DATA UNDER STUDY —
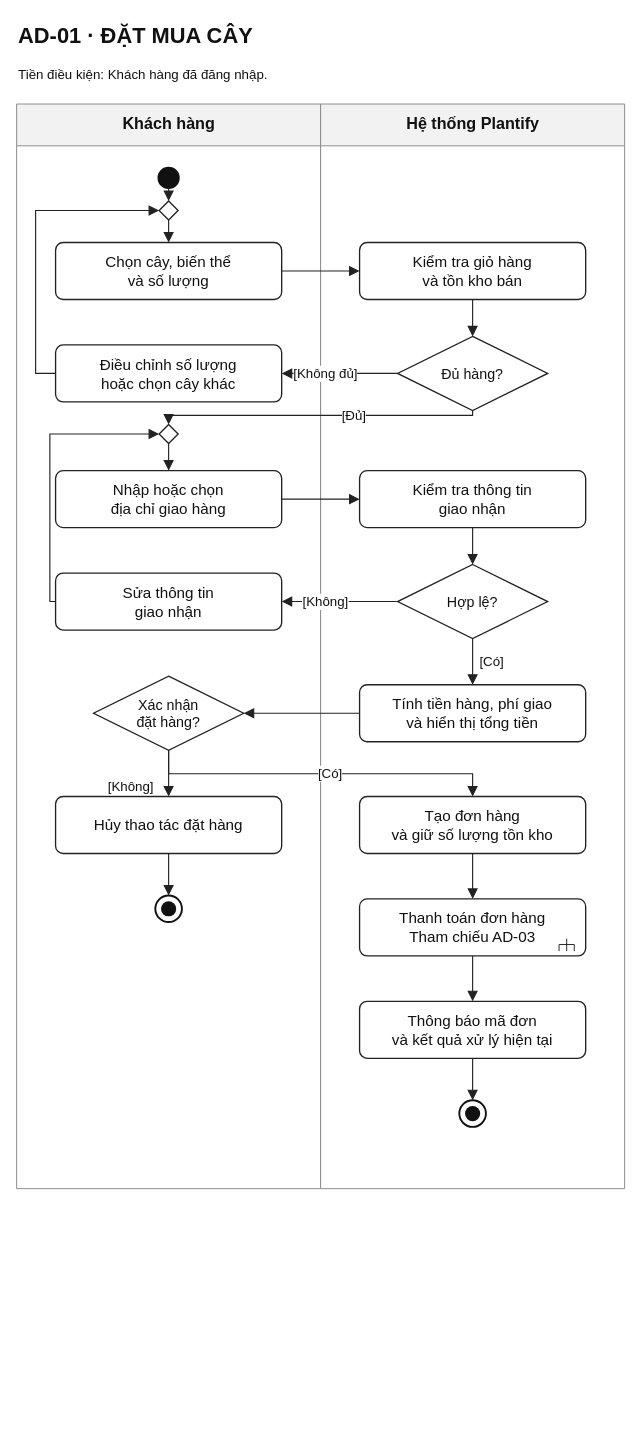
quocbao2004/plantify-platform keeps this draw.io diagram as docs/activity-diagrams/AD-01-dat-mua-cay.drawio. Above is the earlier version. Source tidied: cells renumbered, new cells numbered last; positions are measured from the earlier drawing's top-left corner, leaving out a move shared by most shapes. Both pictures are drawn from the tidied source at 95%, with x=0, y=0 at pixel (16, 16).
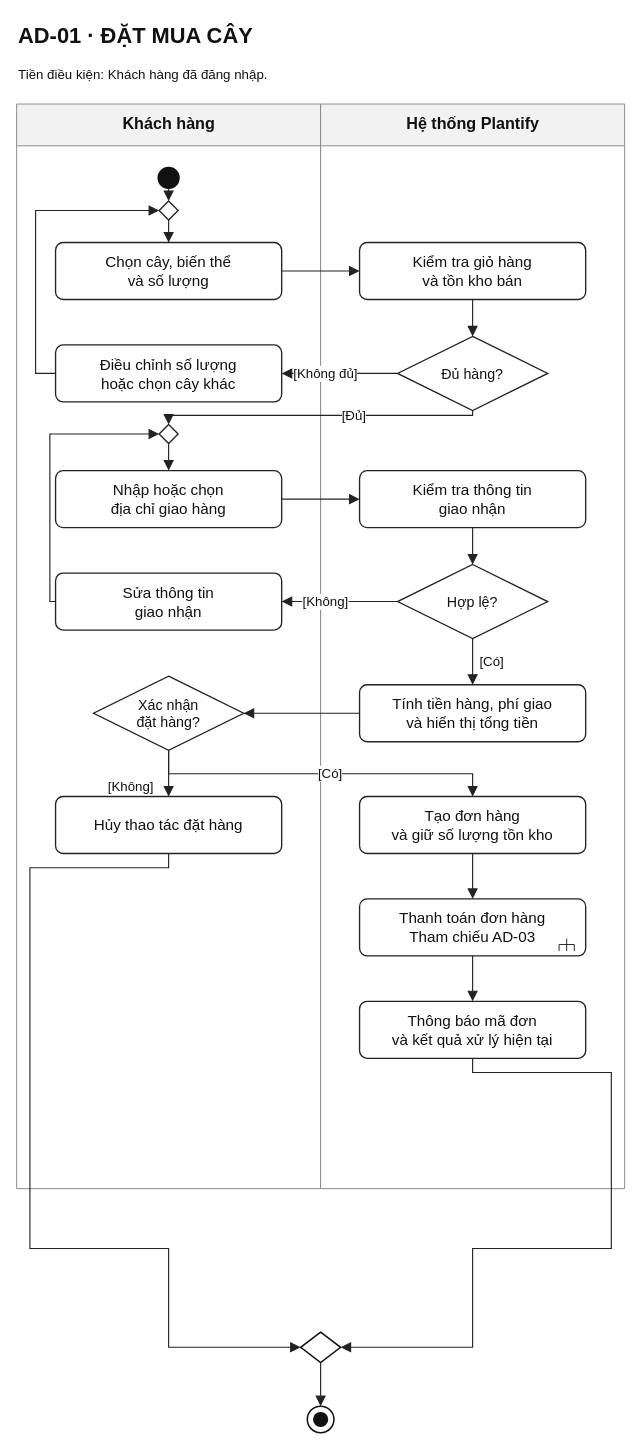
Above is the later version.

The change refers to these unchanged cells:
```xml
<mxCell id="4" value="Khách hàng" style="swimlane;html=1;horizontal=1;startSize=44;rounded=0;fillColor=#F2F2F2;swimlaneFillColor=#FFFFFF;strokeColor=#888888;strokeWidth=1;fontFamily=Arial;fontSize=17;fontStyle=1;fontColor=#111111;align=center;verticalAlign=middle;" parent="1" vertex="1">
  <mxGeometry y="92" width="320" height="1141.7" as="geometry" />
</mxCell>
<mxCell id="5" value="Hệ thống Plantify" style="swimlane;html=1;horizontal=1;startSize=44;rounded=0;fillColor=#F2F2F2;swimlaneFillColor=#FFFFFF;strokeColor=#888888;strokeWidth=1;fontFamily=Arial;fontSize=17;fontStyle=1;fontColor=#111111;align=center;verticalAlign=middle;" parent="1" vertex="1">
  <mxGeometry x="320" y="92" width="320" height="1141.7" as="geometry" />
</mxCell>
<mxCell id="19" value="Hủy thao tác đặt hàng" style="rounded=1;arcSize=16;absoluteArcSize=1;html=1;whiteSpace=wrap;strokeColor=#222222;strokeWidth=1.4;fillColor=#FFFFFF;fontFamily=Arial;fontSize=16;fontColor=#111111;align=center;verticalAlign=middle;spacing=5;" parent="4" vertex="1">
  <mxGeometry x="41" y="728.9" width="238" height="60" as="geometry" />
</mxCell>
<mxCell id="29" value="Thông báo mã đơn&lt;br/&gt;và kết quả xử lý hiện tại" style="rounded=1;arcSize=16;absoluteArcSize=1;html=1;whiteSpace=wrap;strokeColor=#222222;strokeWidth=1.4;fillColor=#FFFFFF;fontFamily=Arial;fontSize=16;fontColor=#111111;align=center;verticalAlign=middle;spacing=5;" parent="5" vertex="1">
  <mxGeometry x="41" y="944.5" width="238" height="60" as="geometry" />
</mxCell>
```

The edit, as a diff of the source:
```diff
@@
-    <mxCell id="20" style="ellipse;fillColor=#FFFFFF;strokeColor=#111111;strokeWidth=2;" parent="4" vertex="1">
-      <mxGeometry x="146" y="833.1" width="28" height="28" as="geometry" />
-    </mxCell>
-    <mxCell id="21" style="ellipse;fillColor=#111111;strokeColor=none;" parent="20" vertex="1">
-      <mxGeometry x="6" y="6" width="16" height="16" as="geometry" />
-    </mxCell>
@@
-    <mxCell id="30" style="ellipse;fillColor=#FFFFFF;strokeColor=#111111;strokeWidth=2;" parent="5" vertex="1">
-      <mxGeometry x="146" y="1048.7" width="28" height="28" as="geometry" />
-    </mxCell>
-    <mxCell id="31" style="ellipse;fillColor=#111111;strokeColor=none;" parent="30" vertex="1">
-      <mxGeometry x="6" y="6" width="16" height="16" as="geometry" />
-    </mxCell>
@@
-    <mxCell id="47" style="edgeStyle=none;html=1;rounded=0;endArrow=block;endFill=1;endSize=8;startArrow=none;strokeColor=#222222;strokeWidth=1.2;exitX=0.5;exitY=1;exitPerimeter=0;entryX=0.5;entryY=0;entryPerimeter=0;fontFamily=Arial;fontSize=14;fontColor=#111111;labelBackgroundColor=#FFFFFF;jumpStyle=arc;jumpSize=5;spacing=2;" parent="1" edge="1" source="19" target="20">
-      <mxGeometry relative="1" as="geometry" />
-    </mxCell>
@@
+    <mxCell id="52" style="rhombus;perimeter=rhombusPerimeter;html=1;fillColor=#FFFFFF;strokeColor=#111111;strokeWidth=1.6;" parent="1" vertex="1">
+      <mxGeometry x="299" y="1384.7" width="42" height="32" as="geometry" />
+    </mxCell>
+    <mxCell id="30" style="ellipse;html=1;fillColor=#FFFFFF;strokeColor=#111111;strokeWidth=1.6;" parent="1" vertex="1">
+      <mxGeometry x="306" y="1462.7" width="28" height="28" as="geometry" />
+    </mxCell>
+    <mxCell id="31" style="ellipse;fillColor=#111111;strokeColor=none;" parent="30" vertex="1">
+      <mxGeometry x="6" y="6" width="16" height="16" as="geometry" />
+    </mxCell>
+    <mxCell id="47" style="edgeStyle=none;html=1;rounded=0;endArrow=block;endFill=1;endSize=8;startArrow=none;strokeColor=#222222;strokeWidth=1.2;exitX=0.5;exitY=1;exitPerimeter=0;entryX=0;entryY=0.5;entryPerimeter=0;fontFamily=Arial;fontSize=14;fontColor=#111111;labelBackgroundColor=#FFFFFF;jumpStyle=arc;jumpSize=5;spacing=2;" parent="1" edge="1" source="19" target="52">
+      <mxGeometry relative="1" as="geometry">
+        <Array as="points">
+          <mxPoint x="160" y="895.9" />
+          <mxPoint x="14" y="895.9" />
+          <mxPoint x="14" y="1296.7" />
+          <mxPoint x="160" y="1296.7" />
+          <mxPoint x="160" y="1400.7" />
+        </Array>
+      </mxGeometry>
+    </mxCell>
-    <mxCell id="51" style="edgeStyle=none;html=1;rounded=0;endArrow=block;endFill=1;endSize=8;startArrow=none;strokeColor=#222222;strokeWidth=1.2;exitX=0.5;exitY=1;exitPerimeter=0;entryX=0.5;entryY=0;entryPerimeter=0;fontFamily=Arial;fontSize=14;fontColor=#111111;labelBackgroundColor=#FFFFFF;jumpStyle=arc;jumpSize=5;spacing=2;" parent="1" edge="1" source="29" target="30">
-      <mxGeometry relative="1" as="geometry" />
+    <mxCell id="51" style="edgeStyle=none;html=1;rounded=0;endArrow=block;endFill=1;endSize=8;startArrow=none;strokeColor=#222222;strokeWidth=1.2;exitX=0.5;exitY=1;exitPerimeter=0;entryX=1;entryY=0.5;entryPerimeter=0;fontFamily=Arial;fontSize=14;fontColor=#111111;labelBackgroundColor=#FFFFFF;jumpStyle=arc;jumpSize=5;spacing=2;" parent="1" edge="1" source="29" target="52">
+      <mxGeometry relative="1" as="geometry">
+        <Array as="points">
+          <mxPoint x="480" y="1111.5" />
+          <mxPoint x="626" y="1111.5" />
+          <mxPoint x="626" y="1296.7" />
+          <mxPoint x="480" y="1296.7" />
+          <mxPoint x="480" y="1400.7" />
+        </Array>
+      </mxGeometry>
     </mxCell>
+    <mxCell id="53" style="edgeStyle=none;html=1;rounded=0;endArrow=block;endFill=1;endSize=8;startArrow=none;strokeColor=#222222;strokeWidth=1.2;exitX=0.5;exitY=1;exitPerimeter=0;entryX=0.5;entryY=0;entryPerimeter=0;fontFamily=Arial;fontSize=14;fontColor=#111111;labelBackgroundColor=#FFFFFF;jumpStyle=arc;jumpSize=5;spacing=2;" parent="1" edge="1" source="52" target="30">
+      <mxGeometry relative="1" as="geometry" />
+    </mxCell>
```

...

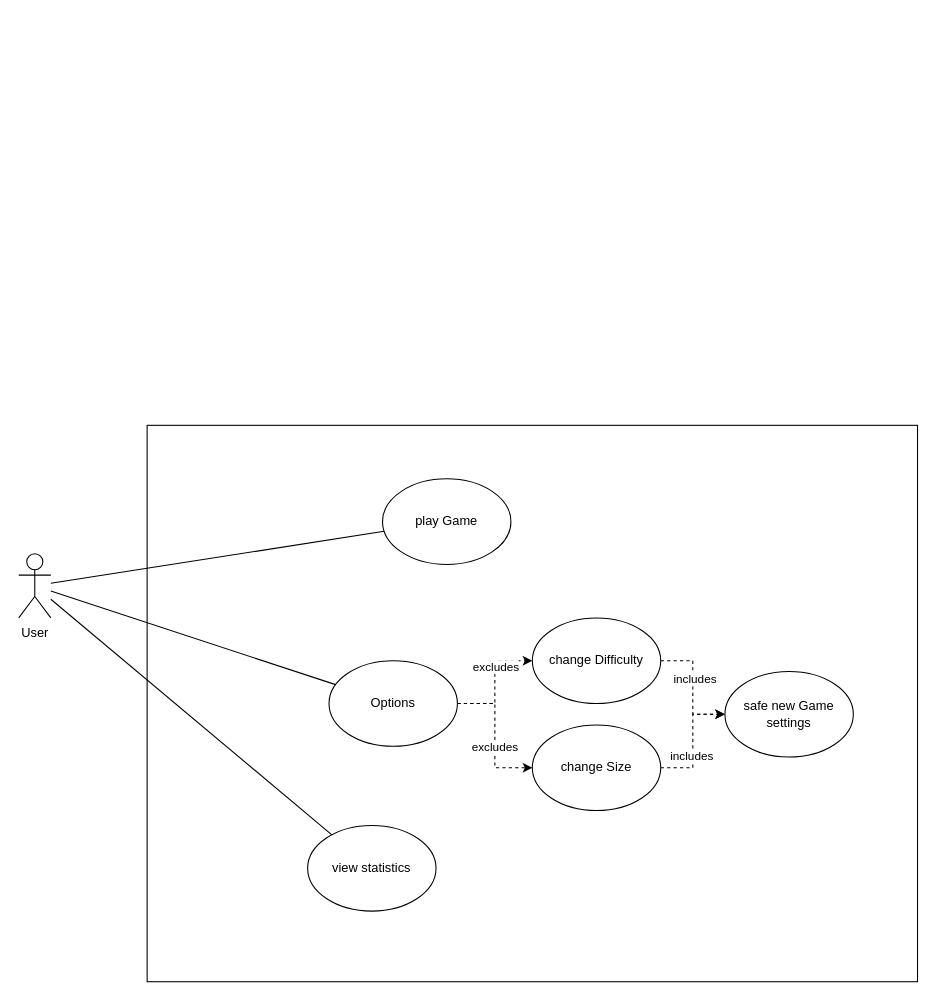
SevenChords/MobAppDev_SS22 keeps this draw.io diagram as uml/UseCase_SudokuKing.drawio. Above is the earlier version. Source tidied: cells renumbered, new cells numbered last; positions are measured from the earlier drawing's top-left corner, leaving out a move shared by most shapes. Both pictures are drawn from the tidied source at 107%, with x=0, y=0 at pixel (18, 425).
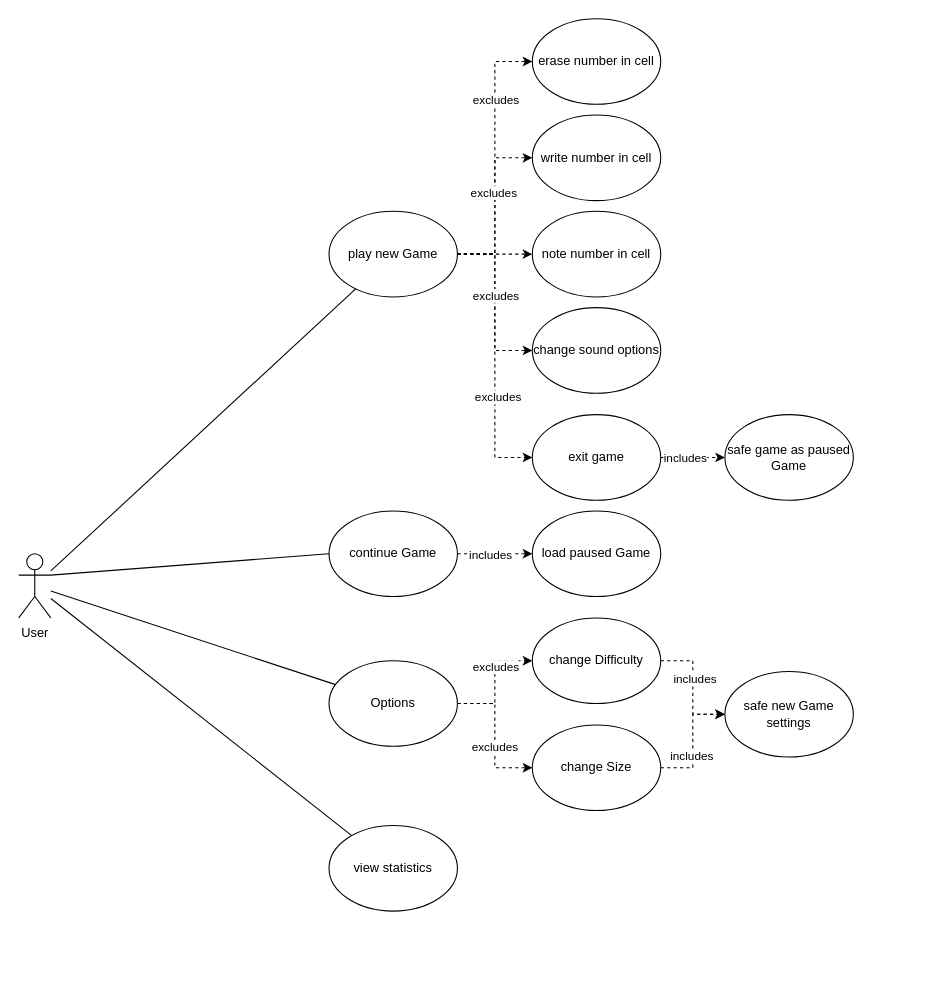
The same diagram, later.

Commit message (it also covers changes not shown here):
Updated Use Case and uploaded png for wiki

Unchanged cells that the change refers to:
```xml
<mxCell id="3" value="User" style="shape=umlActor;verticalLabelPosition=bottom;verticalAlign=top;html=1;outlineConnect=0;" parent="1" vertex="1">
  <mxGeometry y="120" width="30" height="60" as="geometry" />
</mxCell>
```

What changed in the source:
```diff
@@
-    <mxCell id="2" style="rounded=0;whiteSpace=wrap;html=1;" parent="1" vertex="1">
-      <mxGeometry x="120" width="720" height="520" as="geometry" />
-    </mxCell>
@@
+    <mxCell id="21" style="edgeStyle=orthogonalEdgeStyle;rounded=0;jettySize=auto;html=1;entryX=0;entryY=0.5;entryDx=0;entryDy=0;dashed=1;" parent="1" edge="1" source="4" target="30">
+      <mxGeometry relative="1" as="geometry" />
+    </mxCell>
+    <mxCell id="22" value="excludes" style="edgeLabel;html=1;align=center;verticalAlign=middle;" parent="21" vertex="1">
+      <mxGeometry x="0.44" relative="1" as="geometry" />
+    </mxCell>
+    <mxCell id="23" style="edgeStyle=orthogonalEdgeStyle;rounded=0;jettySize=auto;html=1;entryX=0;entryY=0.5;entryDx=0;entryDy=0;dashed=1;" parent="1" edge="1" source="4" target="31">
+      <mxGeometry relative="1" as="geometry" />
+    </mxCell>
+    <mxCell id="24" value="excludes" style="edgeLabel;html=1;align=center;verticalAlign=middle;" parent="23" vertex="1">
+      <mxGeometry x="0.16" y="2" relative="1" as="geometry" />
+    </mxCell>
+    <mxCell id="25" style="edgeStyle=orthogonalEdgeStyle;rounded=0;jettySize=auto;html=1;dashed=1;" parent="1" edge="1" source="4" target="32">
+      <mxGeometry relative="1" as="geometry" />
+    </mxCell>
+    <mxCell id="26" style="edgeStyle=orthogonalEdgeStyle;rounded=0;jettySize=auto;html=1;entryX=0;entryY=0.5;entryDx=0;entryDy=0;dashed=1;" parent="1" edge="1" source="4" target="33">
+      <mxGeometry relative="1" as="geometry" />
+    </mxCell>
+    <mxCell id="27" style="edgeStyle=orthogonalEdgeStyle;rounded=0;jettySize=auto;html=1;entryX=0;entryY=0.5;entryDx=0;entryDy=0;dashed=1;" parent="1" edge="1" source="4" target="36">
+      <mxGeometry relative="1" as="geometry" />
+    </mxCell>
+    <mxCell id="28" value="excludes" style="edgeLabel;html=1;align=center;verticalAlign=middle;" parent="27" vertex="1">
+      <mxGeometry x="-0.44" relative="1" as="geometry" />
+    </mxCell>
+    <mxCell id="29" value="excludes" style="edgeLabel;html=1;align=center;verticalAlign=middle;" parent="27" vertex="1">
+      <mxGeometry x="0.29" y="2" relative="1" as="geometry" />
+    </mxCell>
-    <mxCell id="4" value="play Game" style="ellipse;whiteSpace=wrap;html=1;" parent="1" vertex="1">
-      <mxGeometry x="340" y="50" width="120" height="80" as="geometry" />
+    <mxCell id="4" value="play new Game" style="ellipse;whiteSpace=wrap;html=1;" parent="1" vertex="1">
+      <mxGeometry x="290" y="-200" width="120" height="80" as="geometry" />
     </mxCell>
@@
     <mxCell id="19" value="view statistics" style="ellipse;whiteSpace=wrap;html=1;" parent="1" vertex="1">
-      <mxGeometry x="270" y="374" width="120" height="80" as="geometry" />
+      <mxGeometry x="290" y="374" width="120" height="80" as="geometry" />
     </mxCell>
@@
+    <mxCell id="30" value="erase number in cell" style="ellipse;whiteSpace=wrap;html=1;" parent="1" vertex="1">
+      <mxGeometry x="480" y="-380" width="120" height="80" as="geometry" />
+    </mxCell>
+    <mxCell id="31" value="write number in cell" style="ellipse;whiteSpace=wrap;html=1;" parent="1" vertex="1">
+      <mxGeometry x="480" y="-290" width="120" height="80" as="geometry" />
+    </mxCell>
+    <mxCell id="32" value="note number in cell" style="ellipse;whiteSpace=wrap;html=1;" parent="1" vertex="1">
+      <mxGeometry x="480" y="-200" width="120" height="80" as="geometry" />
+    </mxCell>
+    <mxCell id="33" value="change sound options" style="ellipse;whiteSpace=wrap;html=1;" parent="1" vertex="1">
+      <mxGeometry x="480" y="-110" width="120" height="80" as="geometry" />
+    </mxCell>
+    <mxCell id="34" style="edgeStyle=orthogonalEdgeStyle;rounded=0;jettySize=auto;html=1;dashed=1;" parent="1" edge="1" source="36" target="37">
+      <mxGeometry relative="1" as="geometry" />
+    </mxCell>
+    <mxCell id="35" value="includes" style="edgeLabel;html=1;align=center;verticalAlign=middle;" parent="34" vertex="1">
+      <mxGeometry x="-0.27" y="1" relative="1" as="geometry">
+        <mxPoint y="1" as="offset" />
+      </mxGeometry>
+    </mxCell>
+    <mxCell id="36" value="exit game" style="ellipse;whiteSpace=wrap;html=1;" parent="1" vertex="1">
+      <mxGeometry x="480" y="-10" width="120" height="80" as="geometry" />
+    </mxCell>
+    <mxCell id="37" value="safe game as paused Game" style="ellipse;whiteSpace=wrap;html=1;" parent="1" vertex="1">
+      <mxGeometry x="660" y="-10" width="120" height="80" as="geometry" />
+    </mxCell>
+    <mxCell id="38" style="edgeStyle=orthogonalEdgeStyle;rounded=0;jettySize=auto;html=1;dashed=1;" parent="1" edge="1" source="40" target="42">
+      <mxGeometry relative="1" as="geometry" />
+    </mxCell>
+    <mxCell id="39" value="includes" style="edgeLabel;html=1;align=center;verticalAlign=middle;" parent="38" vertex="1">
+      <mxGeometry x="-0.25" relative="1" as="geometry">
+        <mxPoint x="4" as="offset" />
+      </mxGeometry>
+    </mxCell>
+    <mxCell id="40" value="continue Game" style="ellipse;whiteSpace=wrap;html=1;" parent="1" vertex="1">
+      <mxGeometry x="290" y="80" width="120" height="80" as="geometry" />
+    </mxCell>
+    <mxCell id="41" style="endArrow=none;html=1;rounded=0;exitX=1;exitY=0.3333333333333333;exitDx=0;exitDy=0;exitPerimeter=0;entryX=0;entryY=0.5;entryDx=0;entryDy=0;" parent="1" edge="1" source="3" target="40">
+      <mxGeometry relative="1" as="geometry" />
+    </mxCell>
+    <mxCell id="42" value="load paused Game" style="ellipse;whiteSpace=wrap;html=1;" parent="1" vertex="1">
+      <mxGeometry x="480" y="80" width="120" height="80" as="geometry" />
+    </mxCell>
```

PROBLEM STATEMENT — Filter the records above for the string "mxPoint" and copy each matching line.

WRITTEN RESPONSE —
+          <mxPoint x="160" y="895.9" />
+          <mxPoint x="14" y="895.9" />
+          <mxPoint x="14" y="1296.7" />
+          <mxPoint x="160" y="1296.7" />
+          <mxPoint x="160" y="1400.7" />
+          <mxPoint x="480" y="1111.5" />
+          <mxPoint x="626" y="1111.5" />
+          <mxPoint x="626" y="1296.7" />
+          <mxPoint x="480" y="1296.7" />
+          <mxPoint x="480" y="1400.7" />
+        <mxPoint y="1" as="offset" />
+        <mxPoint x="4" as="offset" />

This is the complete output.